Demonetisation impact: Bank deposits with RBI reach a record high of Rs4.3 trillion
Mumbai: As banks park a record amount with the Reserve Bank of India (RBI) in the aftermath of the demonetisation of high-value currency notes, the central bank may have to look at new collateral to offer against these deposits.
As of Tuesday, banks had parked Rs4.3 trillion in reverse repo operations under the liquidity adjustment facility wherein RBI accepts money from banks by offering government securities as collateral.
RBI said on Monday the Indian banking system had collected deposits worth Rs5.12 trillion as of 18 November. On Wednesday, attorney general Mukul Rohatgi told the Supreme Court that banks had received deposits worth Rs6 trillion after Rs500 and Rs1,000 banknotes ceased to be legal tender.
Considering the fact that deposits have been consistently rising—the centre expects about Rs15 trillion worth of deposits to come in before 30 December—the RBI’s Rs7 trillion worth government securities kitty is likely to come under pressure.
This is the highest liquidity absorption by RBI ever, according to India Ratings and Research Pvt. Ltd, easily beating the earlier record of Rs1.7 trillion in May 2009.
In a report released on Wednesday, India Ratings said the best way for the banking regulator would be to issue cash management bills against the new deposits that are flowing into the banking system.
“In Ind-Ra’s assessment, sterilization through the issuance of cash management bills (CMB) is likely to be preferred over other structural measures, namely a hike in the cash reserve ratio (CRR) or resorting to the use of the market stabilization scheme (MSS), since the sustainability of such high deposits remains uncertain,” analysts at India Ratings said in a statement on Wednesday.

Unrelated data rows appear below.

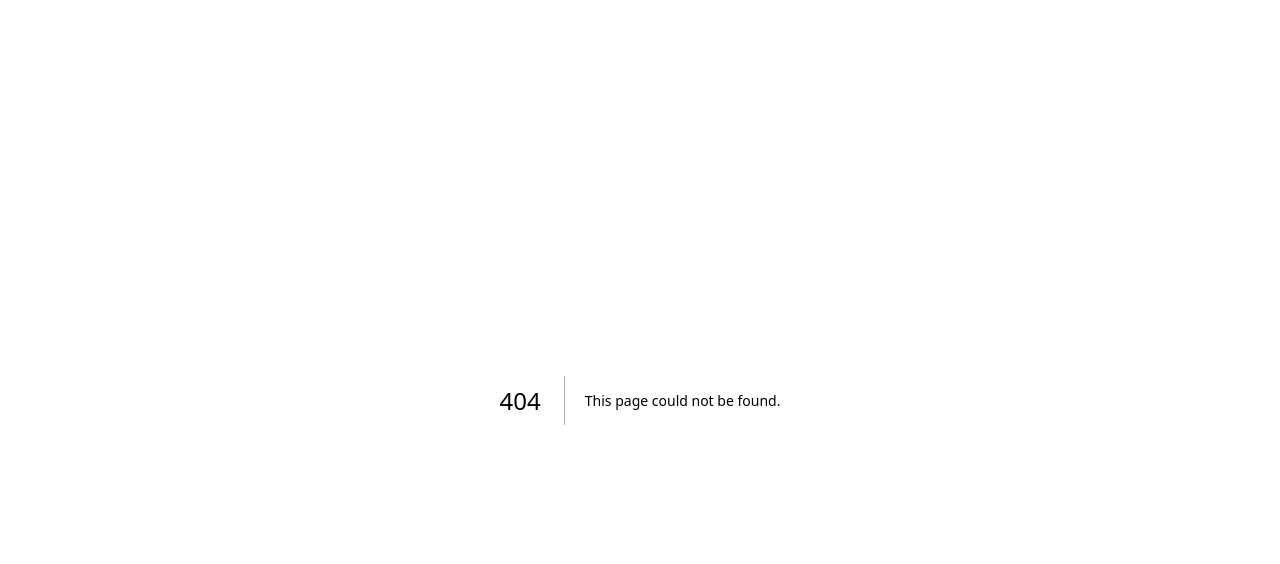
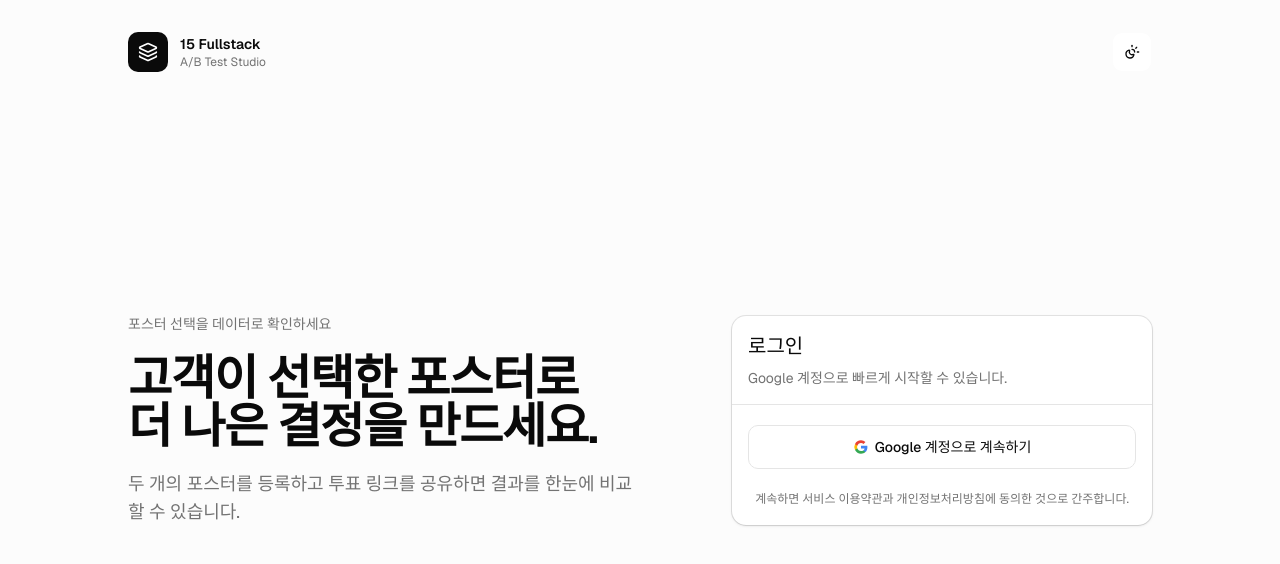
Before and after one commit to singhic/2026-codex-hackathon-15, a Next.js app in the folder apps/web/: page /login in a window 1280 px wide. Before the commit this address had no page. Shown: the top 564 px of the page. Built offline with nearby package versions, Linux system fonts and the light colour scheme; no server answers.

Commit message:
feat(web): add public Google OAuth flow

```diff
--- /dev/null
+++ b/apps/web/app/auth/callback/route.ts
@@ -0,0 +1,27 @@
+import { NextResponse, type NextRequest } from "next/server"
+
+import { getSafeNextPath } from "@/lib/auth/redirect"
+import { createClient } from "@/lib/supabase/server"
+
+export async function GET(request: NextRequest) {
+  const code = request.nextUrl.searchParams.get("code")
+  const flowId = request.nextUrl.searchParams.get("sb_flow_id")
+  const nextPath = getSafeNextPath(request.nextUrl.searchParams.get("next"))
+
+  if (code) {
+    const supabase = await createClient()
+    const { error } = await supabase.auth.exchangeCodeForSession(
+      code,
+      flowId ? { flowId } : undefined
+    )
+
+    if (!error) {
+      return NextResponse.redirect(new URL(nextPath, request.url))
+    }
+  }
+
+  const loginUrl = new URL("/login", request.url)
+  loginUrl.searchParams.set("error", "oauth_callback")
+
+  return NextResponse.redirect(loginUrl)
+}
--- a/apps/web/app/layout.tsx
+++ b/apps/web/app/layout.tsx
@@ -13,9 +13,8 @@ const fontMono = Geist_Mono({
 })
 
 export const metadata: Metadata = {
-  title: "15 Fullstack Boilerplate",
-  description:
-    "Next.js, Supabase, Tailwind CSS, shadcn/ui 기반 팀 풀스택 보일러플레이트",
+  title: "15 Fullstack | A/B Test Studio",
+  description: "고객 투표로 더 효과적인 홍보 포스터를 선택하세요.",
 }
 
 export default function RootLayout({
--- /dev/null
+++ b/apps/web/app/login/google-login-button.tsx
@@ -0,0 +1,83 @@
+"use client"
+
+import { useState } from "react"
+
+import { Button } from "@workspace/ui/components/button"
+import { createClient } from "@/lib/supabase/client"
+
+function GoogleIcon() {
+  return (
+    <svg viewBox="0 0 24 24" aria-hidden="true">
+      <path
+        fill="#4285F4"
+        d="M21.6 12.23c0-.71-.06-1.4-.18-2.07H12v3.92h5.38a4.6 4.6 0 0 1-2 3.02v2.54h3.24c1.9-1.75 2.98-4.32 2.98-7.41Z"
+      />
+      <path
+        fill="#34A853"
+        d="M12 22c2.7 0 4.97-.9 6.63-2.36l-3.24-2.54c-.9.6-2.05.96-3.39.96-2.6 0-4.81-1.76-5.6-4.13H3.05v2.62A10 10 0 0 0 12 22Z"
+      />
+      <path
+        fill="#FBBC05"
+        d="M6.4 13.93a6.02 6.02 0 0 1 0-3.86V7.45H3.05a10 10 0 0 0 0 9.1l3.35-2.62Z"
+      />
+      <path
+        fill="#EA4335"
+        d="M12 5.94c1.47 0 2.79.5 3.83 1.5l2.87-2.87A9.64 9.64 0 0 0 12 2a10 10 0 0 0-8.95 5.45l3.35 2.62C7.19 7.7 9.4 5.94 12 5.94Z"
+      />
+    </svg>
+  )
+}
+
+type GoogleLoginButtonProps = {
+  nextPath: string
+}
+
+export function GoogleLoginButton({ nextPath }: GoogleLoginButtonProps) {
+  const [isPending, setIsPending] = useState(false)
+  const [errorMessage, setErrorMessage] = useState<string | null>(null)
+
+  async function handleGoogleLogin() {
+    setIsPending(true)
+    setErrorMessage(null)
+
+    const supabase = createClient()
+    const redirectTo = new URL("/auth/callback", window.location.origin)
+    redirectTo.searchParams.set("next", nextPath)
+
+    const { error } = await supabase.auth.signInWithOAuth({
+      provider: "google",
+      options: {
+        redirectTo: redirectTo.toString(),
+      },
+    })
+
+    if (error) {
+      setErrorMessage(
+        "Google 로그인을 시작하지 못했습니다. 다시 시도해 주세요."
+      )
+      setIsPending(false)
+    }
+  }
+
+  return (
+    <div className="space-y-3">
+      <Button
+        type="button"
+        variant="outline"
+        size="lg"
+        className="h-11 w-full text-sm"
+        disabled={isPending}
+        aria-busy={isPending}
+        onClick={handleGoogleLogin}
+      >
+        <GoogleIcon />
+        {isPending ? "Google로 이동 중..." : "Google 계정으로 계속하기"}
+      </Button>
+      {errorMessage ? (
+        <p className="text-sm text-destructive" role="alert">
+          {errorMessage}
+        </p>
+      ) : null}
+    </div>
+  )
+}
--- /dev/null
+++ b/apps/web/app/login/page.tsx
@@ -0,0 +1,91 @@
+import { Layers3Icon } from "lucide-react"
+import { redirect } from "next/navigation"
+
+import {
+  Card,
+  CardContent,
+  CardDescription,
+  CardHeader,
+  CardTitle,
+} from "@workspace/ui/components/card"
+import { ModeToggle } from "@/components/mode-toggle"
+import { getSafeNextPath } from "@/lib/auth/redirect"
+import { createClient } from "@/lib/supabase/server"
+
+import { GoogleLoginButton } from "./google-login-button"
+
+type LoginPageProps = {
+  searchParams: Promise<{
+    error?: string | string[]
+    next?: string | string[]
+  }>
+}
+
+export default async function LoginPage({ searchParams }: LoginPageProps) {
+  const { error, next } = await searchParams
+  const nextPath = getSafeNextPath(Array.isArray(next) ? next[0] : next)
+  const supabase = await createClient()
+  const { data: claimsData } = await supabase.auth.getClaims()
+
+  if (claimsData?.claims) {
+    redirect(nextPath)
+  }
+
+  return (
+    <main className="min-h-svh bg-muted/30 px-4 py-5 sm:px-8 sm:py-8">
+      <div className="mx-auto flex min-h-[calc(100svh-2.5rem)] w-full max-w-5xl flex-col sm:min-h-[calc(100svh-4rem)]">
+        <header className="flex items-center justify-between gap-4">
+          <div className="flex items-center gap-3">
+            <div className="flex size-10 items-center justify-center rounded-lg bg-foreground text-background">
+              <Layers3Icon className="size-5" aria-hidden="true" />
+            </div>
+            <div>
+              <p className="text-sm font-semibold">15 Fullstack</p>
+              <p className="text-xs text-muted-foreground">A/B Test Studio</p>
+            </div>
+          </div>
+          <ModeToggle />
+        </header>
+
+        <section className="grid flex-1 items-center gap-10 py-12 lg:grid-cols-[1fr_420px] lg:py-16">
+          <div className="max-w-xl space-y-5">
+            <p className="text-sm font-medium text-muted-foreground">
+              포스터 선택을 데이터로 확인하세요
+            </p>
+            <h1 className="text-4xl font-semibold tracking-tight text-balance sm:text-5xl">
+              고객이 선택한 포스터로 더 나은 결정을 만드세요.
+            </h1>
+            <p className="max-w-lg text-base leading-7 text-muted-foreground sm:text-lg">
+              두 개의 포스터를 등록하고 투표 링크를 공유하면 결과를 한눈에
+              비교할 수 있습니다.
+            </p>
+          </div>
+
+          <Card className="w-full shadow-sm">
+            <CardHeader className="gap-2 border-b pb-5">
+              <CardTitle className="text-xl">로그인</CardTitle>
+              <CardDescription>
+                Google 계정으로 빠르게 시작할 수 있습니다.
+              </CardDescription>
+            </CardHeader>
+            <CardContent className="space-y-5 pt-1">
+              {error ? (
+                <p
+                  className="rounded-lg bg-destructive/10 px-3 py-2.5 text-sm text-destructive"
+                  role="alert"
+                >
+                  로그인을 완료하지 못했습니다. 다시 시도해 주세요.
+                </p>
+              ) : null}
+              <GoogleLoginButton nextPath={nextPath} />
+              <p className="text-center text-xs leading-5 text-muted-foreground">
+                계속하면 서비스 이용약관과 개인정보처리방침에 동의한 것으로
+                간주합니다.
+              </p>
+            </CardContent>
+          </Card>
+        </section>
+      </div>
+    </main>
+  )
+}
--- a/apps/web/app/page.tsx
+++ b/apps/web/app/page.tsx
@@ -1,17 +1,13 @@
-import { CircleCheckIcon, Layers3Icon, TerminalIcon } from "lucide-react"
+import { ArrowRightIcon, Layers3Icon } from "lucide-react"
+import Link from "next/link"
 
-import {
-  Card,
-  CardContent,
-  CardDescription,
-  CardHeader,
-} from "@workspace/ui/components/card"
+import { Button } from "@workspace/ui/components/button"
 import { ModeToggle } from "@/components/mode-toggle"
 
 export default function Page() {
   return (
-    <main className="min-h-svh bg-muted/30">
-      <div className="mx-auto flex min-h-svh w-full max-w-5xl flex-col px-4 py-5 sm:px-8 sm:py-8">
+    <main className="min-h-svh bg-muted/30 px-4 py-5 sm:px-8 sm:py-8">
+      <div className="mx-auto flex min-h-[calc(100svh-2.5rem)] w-full max-w-5xl flex-col sm:min-h-[calc(100svh-4rem)]">
         <header className="flex items-center justify-between gap-4">
           <div className="flex items-center gap-3">
             <div className="flex size-10 items-center justify-center rounded-lg bg-foreground text-background">
@@ -19,66 +15,39 @@ export default function Page() {
             </div>
             <div>
               <p className="text-sm font-semibold">15 Fullstack</p>
-              <p className="text-xs text-muted-foreground">
-                Next.js + Supabase
-              </p>
+              <p className="text-xs text-muted-foreground">A/B Test Studio</p>
             </div>
           </div>
           <ModeToggle />
         </header>
 
         <section
-          className="flex flex-1 items-center py-12 sm:py-16"
-          aria-labelledby="ready-title"
+          className="flex flex-1 items-center py-16 sm:py-20"
+          aria-labelledby="hero-title"
         >
-          <Card className="w-full max-w-2xl">
-            <CardHeader className="gap-3 border-b pb-5">
-              <div className="flex w-fit items-center gap-2 rounded-full bg-secondary px-2.5 py-1 text-xs font-medium text-secondary-foreground">
-                <CircleCheckIcon className="size-3.5" aria-hidden="true" />
-                개발 환경 준비됨
-              </div>
-              <div className="space-y-2">
-                <h1
-                  id="ready-title"
-                  className="text-2xl font-semibold tracking-tight sm:text-3xl"
-                >
-                  15 Fullstack Boilerplate
-                </h1>
-                <CardDescription className="max-w-xl leading-relaxed">
-                  Next.js Route Handler와 Supabase, Tailwind CSS, 공유 shadcn/ui
-                  패키지를 기반으로 프론트엔드와 서버 개발을 함께 시작할 수
-                  있습니다.
-                </CardDescription>
-              </div>
-            </CardHeader>
-            <CardContent className="space-y-6 pt-1">
-              <ul className="grid gap-3 sm:grid-cols-3" aria-label="구성 상태">
-                {[
-                  ["Next.js", "App Router + API"],
-                  ["Supabase", "Database + Auth"],
-                  ["shadcn/ui", "Shared UI"],
-                ].map(([name, detail]) => (
-                  <li
-                    key={name}
-                    className="rounded-lg border bg-background p-3"
-                  >
-                    <p className="font-medium">{name}</p>
-                    <p className="mt-1 text-xs text-muted-foreground">
-                      {detail}
-                    </p>
-                  </li>
-                ))}
-              </ul>
-
-              <div className="flex items-center gap-3 rounded-lg bg-muted px-4 py-3 font-mono text-sm">
-                <TerminalIcon
-                  className="size-4 shrink-0 text-muted-foreground"
-                  aria-hidden="true"
-                />
-                <code>pnpm dev</code>
-              </div>
-            </CardContent>
-          </Card>
+          <div className="max-w-3xl space-y-6">
+            <p className="text-sm font-medium text-muted-foreground">
+              포스터 선택을 데이터로 확인하세요
+            </p>
+            <h1
+              id="hero-title"
+              className="text-4xl font-semibold tracking-tight text-balance sm:text-6xl"
+            >
+              고객이 고른 포스터로, 더 확신 있게 홍보하세요.
+            </h1>
+            <p className="max-w-2xl text-base leading-7 text-muted-foreground sm:text-lg">
+              두 개의 포스터를 등록하고 고객에게 공유하면 실제 선택 결과를
+              한눈에 비교할 수 있습니다.
+            </p>
+            <Button
+              size="lg"
+              className="h-11 px-4 text-sm"
+              render={<Link href="/login" />}
+            >
+              Google로 시작하기
+              <ArrowRightIcon aria-hidden="true" />
+            </Button>
+          </div>
         </section>
       </div>
     </main>
--- /dev/null
+++ b/apps/web/lib/auth/redirect.ts
@@ -0,0 +1,12 @@
+export const DEFAULT_POST_LOGIN_PATH = "/owner/onboarding"
+
+export function getSafeNextPath(
+  value: string | null | undefined,
+  fallback = DEFAULT_POST_LOGIN_PATH
+) {
+  if (!value || !value.startsWith("/") || value.startsWith("//")) {
+    return fallback
+  }
+
+  return value
+}
--- /dev/null
+++ b/apps/web/proxy.ts
@@ -0,0 +1,42 @@
+import { createServerClient } from "@supabase/ssr"
+import { NextResponse, type NextRequest } from "next/server"
+
+import { getSupabasePublicEnv } from "@/lib/supabase/env"
+
+export async function proxy(request: NextRequest) {
+  let supabaseResponse = NextResponse.next({ request })
+  const { url, publishableKey } = getSupabasePublicEnv()
+
+  const supabase = createServerClient(url, publishableKey, {
+    cookies: {
+      getAll() {
+        return request.cookies.getAll()
+      },
+      setAll(cookiesToSet, headers) {
+        cookiesToSet.forEach(({ name, value }) => {
+          request.cookies.set(name, value)
+        })
+
+        supabaseResponse = NextResponse.next({ request })
+
+        cookiesToSet.forEach(({ name, value, options }) => {
+          supabaseResponse.cookies.set(name, value, options)
+        })
+
+        Object.entries(headers).forEach(([name, value]) => {
+          supabaseResponse.headers.set(name, value)
+        })
+      },
+    },
+  })
+
+  await supabase.auth.getClaims()
+
+  return supabaseResponse
+}
+
+export const config = {
+  matcher: [
+    "/((?!api|_next/static|_next/image|favicon.ico|.*\\.(?:svg|png|jpg|jpeg|gif|webp)$).*)",
+  ],
+}
```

CRR is the proportion of deposits that banks have to park with the central bank. RBI issues MSS securities to mop up excess liquidity from the banking system.
“The sterilization will ensure stability in the money market, in sync with the central bank’s key objective of ensuring financial market stability,” India Ratings said.
CMBs, according to India Ratings, stand a better chance of being picked as an option to manage the short-term liquidity surge due to the short duration of the underlying security, which is less than 91 days, and existing secondary market, among other factors.
“The issuance of CMBs will limit the softening of yields, especially on the shorter end of the curve,” India Ratings said. Traditionally, CMBs are issued to enable the government to tide over temporary liquidity mismatches.
Other options available with RBI could be a hike in the CRR, introducing provisions under the MSS, intervention in the foreign exchange market and opening an uncollateralized window of liquidity absorption, the rating agency said.